What the exercise asks :: Repeat the data that follows, word for word, without the images.

Before and after images:
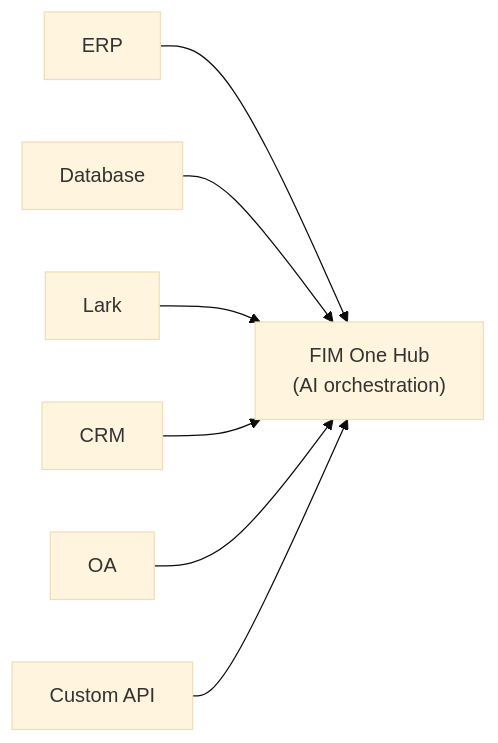
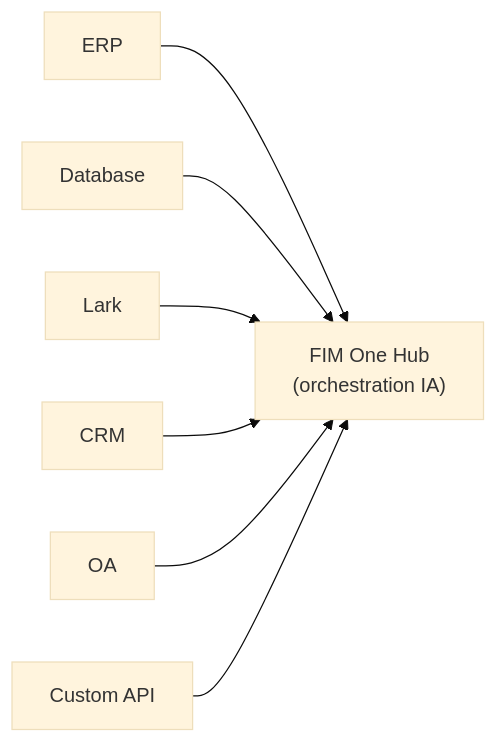
One commit to lucky20160622/fim-one changed the second of 3 diagrams in docs/fr/concepts/execution-modes.mdx. Above: the diagram before and after it, drawn with Mermaid (base theme). The commit also changed other lines of this file and 141 other files, not shown here.

````diff
--- a/docs/fr/concepts/execution-modes.mdx
+++ b/docs/fr/concepts/execution-modes.mdx
@@ -46,9 +56,9 @@
 ```mermaid
 flowchart LR
-  ERP --> Hub["FIM One Hub<br/>(AI orchestration)"]
+  ERP --> Hub["FIM One Hub<br/>(orchestration IA)"]
   Database --> Hub
   Lark --> Hub
   CRM --> Hub
   OA --> Hub
   CustomAPI["Custom API"] --> Hub
 ```
````
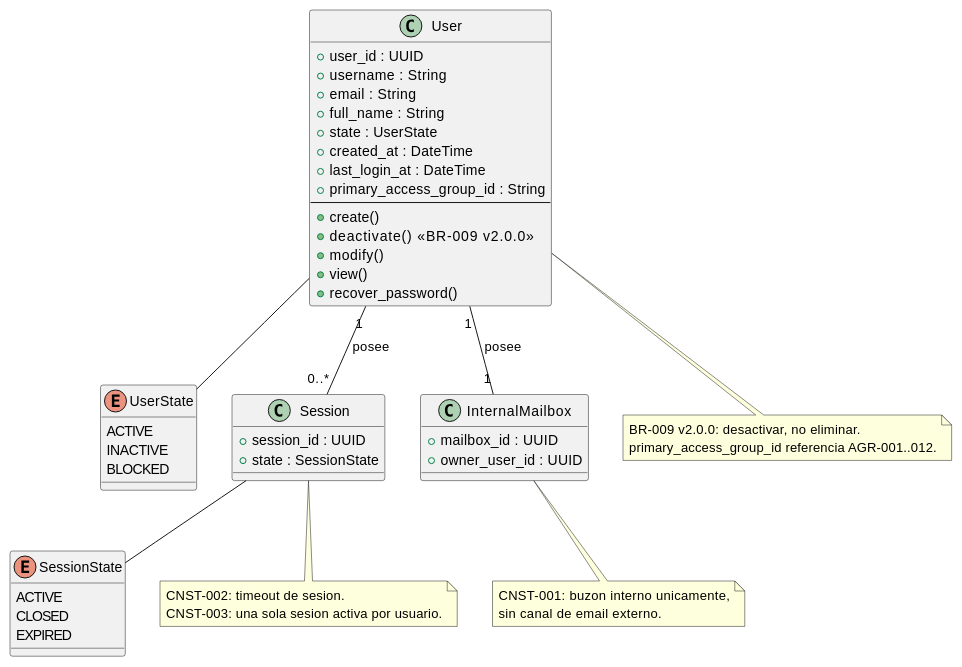
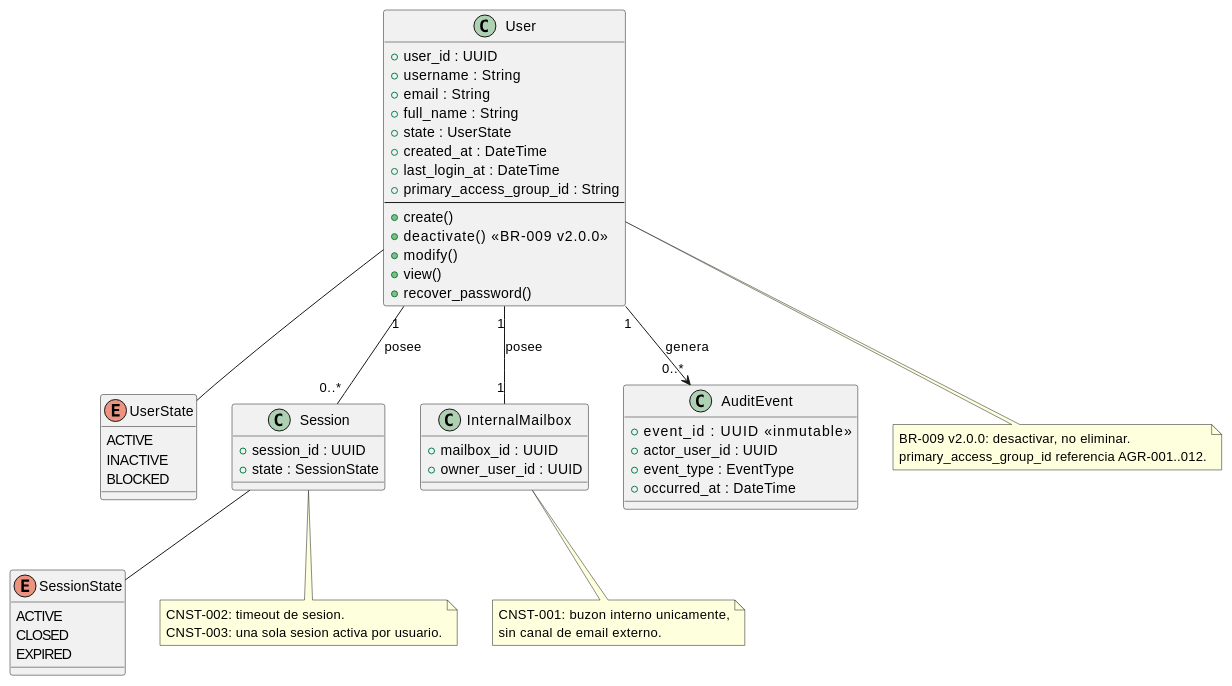
The diagram in source/arquitectura-tecnica/domain-model/user.rst (jcg-admin/IACT-docs), drawn with PlantUML before and after one commit. The commit also changed other lines of this file and 3 other files, not shown here.

```diff
--- a/source/arquitectura-tecnica/domain-model/user.rst
+++ b/source/arquitectura-tecnica/domain-model/user.rst
@@ -25,65 +25,73 @@
 .. uml::
  :caption: Clase User — entidad de identidad del sistema IACT.
 
  @startuml
 
  class User {
    + user_id : UUID
    + username : String
    + email : String
    + full_name : String
    + state : UserState
    + created_at : DateTime
    + last_login_at : DateTime
    + primary_access_group_id : String
    --
    + create()
    + deactivate()       <<BR-009 v2.0.0>>
    + modify()
    + view()
    + recover_password()
  }
 
  enum UserState {
    ACTIVE
    INACTIVE
    BLOCKED
  }
 
  class Session {
    + session_id : UUID
    + state : SessionState
  }
 
  class InternalMailbox {
    + mailbox_id : UUID
    + owner_user_id : UUID
  }
 
+ class AuditEvent {
+   + event_id : UUID       <<inmutable>>
+   + actor_user_id : UUID
+   + event_type : EventType
+   + occurred_at : DateTime
+ }
+
  enum SessionState {
    ACTIVE
    CLOSED
    EXPIRED
  }
 
  User -- UserState
  User "1" -- "0..*" Session            : posee
  User "1" -- "1"    InternalMailbox    : posee
+ User "1" --> "0..*" AuditEvent        : genera
  Session -- SessionState
 
  note bottom of User
    BR-009 v2.0.0: desactivar, no eliminar.
    primary_access_group_id referencia AGR-001..012.
  end note
 
  note bottom of Session
    CNST-002: timeout de sesion.
    CNST-003: una sola sesion activa por usuario.
  end note
 
  note bottom of InternalMailbox
    CNST-001: buzon interno unicamente,
    sin canal de email externo.
  end note
 
  @enduml
```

Answer to this task ::
One commit to lucky20160622/fim-one changed the second of 3 diagrams in docs/fr/concepts/execution-modes.mdx. Above: the diagram before and after it, drawn with Mermaid (base theme). The commit also changed other lines of this file and 141 other files, not shown here.

````diff
--- a/docs/fr/concepts/execution-modes.mdx
+++ b/docs/fr/concepts/execution-modes.mdx
@@ -46,9 +56,9 @@
 ```mermaid
 flowchart LR
-  ERP --> Hub["FIM One Hub<br/>(AI orchestration)"]
+  ERP --> Hub["FIM One Hub<br/>(orchestration IA)"]
   Database --> Hub
   Lark --> Hub
   CRM --> Hub
   OA --> Hub
   CustomAPI["Custom API"] --> Hub
 ```
````
The diagram in source/arquitectura-tecnica/domain-model/user.rst (jcg-admin/IACT-docs), drawn with PlantUML before and after one commit. The commit also changed other lines of this file and 3 other files, not shown here.

```diff
--- a/source/arquitectura-tecnica/domain-model/user.rst
+++ b/source/arquitectura-tecnica/domain-model/user.rst
@@ -25,65 +25,73 @@
 .. uml::
  :caption: Clase User — entidad de identidad del sistema IACT.
 
  @startuml
 
  class User {
    + user_id : UUID
    + username : String
    + email : String
    + full_name : String
    + state : UserState
    + created_at : DateTime
    + last_login_at : DateTime
    + primary_access_group_id : String
    --
    + create()
    + deactivate()       <<BR-009 v2.0.0>>
    + modify()
    + view()
    + recover_password()
  }
 
  enum UserState {
    ACTIVE
    INACTIVE
    BLOCKED
  }
 
  class Session {
    + session_id : UUID
    + state : SessionState
  }
 
  class InternalMailbox {
    + mailbox_id : UUID
    + owner_user_id : UUID
  }
 
+ class AuditEvent {
+   + event_id : UUID       <<inmutable>>
+   + actor_user_id : UUID
+   + event_type : EventType
+   + occurred_at : DateTime
+ }
+
  enum SessionState {
    ACTIVE
    CLOSED
    EXPIRED
  }
 
  User -- UserState
  User "1" -- "0..*" Session            : posee
  User "1" -- "1"    InternalMailbox    : posee
+ User "1" --> "0..*" AuditEvent        : genera
  Session -- SessionState
 
  note bottom of User
    BR-009 v2.0.0: desactivar, no eliminar.
    primary_access_group_id referencia AGR-001..012.
  end note
 
  note bottom of Session
    CNST-002: timeout de sesion.
    CNST-003: una sola sesion activa por usuario.
  end note
 
  note bottom of InternalMailbox
    CNST-001: buzon interno unicamente,
    sin canal de email externo.
  end note
 
  @enduml
```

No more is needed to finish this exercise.